EXERCISE DIRECTIONS: In the records below, some lines hold the word "eped". Copy each of those lines.

Before-and-after change records:
####
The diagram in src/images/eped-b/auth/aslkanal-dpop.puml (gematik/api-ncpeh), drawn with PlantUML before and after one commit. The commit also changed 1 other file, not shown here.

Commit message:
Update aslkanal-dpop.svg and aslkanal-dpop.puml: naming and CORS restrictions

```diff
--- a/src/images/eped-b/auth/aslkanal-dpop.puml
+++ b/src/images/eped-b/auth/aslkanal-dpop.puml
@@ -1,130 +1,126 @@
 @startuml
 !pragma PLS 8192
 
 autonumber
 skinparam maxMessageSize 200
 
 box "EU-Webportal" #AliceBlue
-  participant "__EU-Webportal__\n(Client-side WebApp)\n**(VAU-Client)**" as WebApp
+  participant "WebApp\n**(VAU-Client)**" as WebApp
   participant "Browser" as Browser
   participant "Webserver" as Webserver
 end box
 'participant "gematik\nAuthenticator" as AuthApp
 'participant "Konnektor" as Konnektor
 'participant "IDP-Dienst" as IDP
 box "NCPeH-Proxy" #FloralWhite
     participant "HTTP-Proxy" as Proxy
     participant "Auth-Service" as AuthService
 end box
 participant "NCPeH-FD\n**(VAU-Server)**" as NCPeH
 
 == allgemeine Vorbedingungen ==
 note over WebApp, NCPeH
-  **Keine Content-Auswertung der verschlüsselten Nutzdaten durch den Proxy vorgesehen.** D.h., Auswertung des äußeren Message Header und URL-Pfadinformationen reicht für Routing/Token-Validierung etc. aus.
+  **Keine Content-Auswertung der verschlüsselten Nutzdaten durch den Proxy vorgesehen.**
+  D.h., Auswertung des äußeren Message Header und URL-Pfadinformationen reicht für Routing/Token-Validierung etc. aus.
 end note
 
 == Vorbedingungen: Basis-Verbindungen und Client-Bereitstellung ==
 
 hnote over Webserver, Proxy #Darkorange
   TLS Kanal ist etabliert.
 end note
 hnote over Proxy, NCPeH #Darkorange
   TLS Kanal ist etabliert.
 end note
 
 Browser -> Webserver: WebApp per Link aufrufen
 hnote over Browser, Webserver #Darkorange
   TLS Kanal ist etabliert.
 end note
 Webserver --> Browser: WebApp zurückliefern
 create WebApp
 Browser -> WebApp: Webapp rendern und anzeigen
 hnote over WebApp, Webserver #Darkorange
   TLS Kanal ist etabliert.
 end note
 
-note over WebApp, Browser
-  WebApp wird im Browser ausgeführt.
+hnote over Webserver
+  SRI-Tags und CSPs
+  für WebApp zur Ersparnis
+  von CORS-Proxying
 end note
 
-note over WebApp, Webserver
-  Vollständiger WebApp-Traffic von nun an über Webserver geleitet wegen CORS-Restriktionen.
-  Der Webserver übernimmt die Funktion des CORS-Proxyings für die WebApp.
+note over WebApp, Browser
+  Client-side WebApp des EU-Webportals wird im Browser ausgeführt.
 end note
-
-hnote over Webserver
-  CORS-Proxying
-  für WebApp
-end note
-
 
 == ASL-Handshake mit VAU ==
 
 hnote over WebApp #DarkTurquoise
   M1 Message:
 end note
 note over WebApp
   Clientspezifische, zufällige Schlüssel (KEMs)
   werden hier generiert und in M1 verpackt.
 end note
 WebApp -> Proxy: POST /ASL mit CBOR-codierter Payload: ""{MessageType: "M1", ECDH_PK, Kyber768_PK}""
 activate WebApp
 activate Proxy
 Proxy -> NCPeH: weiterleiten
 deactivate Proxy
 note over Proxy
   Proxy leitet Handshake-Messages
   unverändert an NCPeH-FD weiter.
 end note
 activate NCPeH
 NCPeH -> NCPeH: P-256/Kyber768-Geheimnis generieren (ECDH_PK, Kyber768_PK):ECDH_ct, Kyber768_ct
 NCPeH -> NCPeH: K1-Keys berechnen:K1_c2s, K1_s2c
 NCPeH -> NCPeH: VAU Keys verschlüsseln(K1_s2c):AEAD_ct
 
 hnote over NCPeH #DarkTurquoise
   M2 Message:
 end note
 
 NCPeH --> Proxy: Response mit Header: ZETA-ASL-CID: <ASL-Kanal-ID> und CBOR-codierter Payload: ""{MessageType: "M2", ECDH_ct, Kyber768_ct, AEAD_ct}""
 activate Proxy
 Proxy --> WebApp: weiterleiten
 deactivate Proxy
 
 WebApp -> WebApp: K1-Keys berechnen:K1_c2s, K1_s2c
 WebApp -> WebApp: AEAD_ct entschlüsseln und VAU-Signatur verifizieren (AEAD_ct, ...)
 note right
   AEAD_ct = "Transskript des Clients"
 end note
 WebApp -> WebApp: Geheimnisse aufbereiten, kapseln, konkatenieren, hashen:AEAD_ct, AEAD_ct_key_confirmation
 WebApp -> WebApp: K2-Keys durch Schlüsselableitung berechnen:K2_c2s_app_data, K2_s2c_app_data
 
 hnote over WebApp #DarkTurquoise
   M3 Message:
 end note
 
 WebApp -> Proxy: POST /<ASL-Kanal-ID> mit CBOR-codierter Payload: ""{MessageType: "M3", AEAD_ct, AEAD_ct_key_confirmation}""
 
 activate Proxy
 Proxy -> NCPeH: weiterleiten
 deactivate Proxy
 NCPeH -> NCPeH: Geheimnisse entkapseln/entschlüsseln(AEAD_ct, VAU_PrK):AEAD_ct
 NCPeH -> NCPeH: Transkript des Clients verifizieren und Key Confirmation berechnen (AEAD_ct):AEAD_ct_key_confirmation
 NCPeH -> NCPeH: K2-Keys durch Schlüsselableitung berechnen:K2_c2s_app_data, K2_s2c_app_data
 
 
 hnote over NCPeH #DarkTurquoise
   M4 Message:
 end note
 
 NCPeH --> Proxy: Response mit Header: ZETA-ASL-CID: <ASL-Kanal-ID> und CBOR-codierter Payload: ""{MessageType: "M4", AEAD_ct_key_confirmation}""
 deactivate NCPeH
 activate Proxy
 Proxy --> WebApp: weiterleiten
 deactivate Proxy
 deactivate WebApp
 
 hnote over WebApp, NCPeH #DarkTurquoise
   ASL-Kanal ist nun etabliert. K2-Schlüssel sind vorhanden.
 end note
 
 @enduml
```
####
RESPONSE BELOW:
The diagram in src/images/eped-b/auth/aslkanal-dpop.puml (gematik/api-ncpeh), drawn with PlantUML before and after one commit. The commit also changed 1 other file, not shown here.
--- a/src/images/eped-b/auth/aslkanal-dpop.puml
+++ b/src/images/eped-b/auth/aslkanal-dpop.puml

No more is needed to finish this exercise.